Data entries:
——

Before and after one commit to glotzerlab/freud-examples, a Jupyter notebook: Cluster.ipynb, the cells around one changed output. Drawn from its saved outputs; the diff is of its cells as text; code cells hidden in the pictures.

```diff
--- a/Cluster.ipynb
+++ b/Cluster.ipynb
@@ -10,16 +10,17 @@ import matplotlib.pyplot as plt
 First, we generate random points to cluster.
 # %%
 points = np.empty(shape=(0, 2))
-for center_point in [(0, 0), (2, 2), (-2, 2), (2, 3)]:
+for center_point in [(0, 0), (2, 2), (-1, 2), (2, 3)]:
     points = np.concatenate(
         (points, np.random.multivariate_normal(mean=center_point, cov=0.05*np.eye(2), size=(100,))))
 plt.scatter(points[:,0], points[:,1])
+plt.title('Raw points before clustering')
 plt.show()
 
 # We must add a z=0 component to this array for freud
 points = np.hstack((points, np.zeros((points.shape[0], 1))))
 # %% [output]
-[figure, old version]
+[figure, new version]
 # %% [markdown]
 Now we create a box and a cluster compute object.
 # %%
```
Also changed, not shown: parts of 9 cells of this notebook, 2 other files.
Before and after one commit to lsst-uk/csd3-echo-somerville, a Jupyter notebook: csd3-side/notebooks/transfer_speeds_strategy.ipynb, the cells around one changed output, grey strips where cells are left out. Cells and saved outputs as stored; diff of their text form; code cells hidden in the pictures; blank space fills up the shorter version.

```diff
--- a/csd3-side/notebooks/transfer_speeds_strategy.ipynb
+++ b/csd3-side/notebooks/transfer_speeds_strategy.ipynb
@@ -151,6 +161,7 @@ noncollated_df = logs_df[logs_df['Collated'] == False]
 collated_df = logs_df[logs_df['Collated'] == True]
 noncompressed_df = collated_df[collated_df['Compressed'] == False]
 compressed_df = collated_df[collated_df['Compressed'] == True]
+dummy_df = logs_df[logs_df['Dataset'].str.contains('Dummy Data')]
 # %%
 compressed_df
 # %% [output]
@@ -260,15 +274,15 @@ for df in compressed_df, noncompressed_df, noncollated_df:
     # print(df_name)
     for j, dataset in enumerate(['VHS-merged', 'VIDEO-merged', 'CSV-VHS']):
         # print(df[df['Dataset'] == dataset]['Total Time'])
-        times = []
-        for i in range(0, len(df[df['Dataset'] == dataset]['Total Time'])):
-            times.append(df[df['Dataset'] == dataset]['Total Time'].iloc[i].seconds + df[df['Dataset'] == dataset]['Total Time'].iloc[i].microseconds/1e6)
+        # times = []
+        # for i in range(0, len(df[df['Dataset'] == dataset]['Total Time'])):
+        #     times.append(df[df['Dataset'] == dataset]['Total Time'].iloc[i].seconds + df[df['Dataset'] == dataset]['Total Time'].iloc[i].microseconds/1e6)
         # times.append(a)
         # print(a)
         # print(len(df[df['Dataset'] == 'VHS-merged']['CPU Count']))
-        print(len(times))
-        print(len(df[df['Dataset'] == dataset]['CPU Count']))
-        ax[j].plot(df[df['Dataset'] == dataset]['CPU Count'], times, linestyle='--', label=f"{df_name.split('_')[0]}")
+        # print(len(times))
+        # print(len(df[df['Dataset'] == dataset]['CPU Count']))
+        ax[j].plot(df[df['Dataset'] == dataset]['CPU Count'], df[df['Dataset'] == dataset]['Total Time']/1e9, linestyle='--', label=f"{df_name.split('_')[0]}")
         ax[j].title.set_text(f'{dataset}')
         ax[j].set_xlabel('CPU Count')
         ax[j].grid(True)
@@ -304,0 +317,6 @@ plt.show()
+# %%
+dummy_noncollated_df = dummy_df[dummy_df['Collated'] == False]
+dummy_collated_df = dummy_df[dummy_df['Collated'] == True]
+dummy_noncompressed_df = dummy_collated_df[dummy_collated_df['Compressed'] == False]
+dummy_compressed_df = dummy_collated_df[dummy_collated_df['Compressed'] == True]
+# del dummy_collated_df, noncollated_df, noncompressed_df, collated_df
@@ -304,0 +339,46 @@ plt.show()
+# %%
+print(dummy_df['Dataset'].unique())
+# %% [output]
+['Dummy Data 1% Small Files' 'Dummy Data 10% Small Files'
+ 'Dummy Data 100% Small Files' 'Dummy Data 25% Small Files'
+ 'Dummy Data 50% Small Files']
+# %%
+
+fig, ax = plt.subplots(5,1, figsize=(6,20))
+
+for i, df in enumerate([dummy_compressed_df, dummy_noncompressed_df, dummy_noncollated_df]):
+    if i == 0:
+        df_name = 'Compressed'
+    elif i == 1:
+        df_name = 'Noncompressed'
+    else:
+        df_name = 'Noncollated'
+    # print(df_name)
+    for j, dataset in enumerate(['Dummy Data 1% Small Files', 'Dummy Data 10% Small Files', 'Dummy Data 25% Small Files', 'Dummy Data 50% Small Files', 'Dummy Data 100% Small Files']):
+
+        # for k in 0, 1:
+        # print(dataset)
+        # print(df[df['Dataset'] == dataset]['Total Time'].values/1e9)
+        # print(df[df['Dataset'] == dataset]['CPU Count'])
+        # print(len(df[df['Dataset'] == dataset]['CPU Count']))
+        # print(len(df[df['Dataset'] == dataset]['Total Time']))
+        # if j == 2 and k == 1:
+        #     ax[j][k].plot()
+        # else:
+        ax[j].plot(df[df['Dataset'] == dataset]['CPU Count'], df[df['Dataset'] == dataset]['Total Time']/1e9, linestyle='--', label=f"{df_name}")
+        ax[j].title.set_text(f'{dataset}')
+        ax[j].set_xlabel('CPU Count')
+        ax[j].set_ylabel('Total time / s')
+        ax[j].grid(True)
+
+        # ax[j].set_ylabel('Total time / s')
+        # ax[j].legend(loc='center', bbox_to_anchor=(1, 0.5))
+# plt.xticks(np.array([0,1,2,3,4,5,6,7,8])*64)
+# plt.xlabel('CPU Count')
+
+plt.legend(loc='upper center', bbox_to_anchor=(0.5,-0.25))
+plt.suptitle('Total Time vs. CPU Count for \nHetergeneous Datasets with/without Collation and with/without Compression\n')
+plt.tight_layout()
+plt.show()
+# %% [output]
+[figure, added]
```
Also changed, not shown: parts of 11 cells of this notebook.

——

=== Required work ===
Where the string "range" occurs in the data, return the whole line.

=== Solution to this exercise ===
-        for i in range(0, len(df[df['Dataset'] == dataset]['Total Time'])):
+        # for i in range(0, len(df[df['Dataset'] == dataset]['Total Time'])):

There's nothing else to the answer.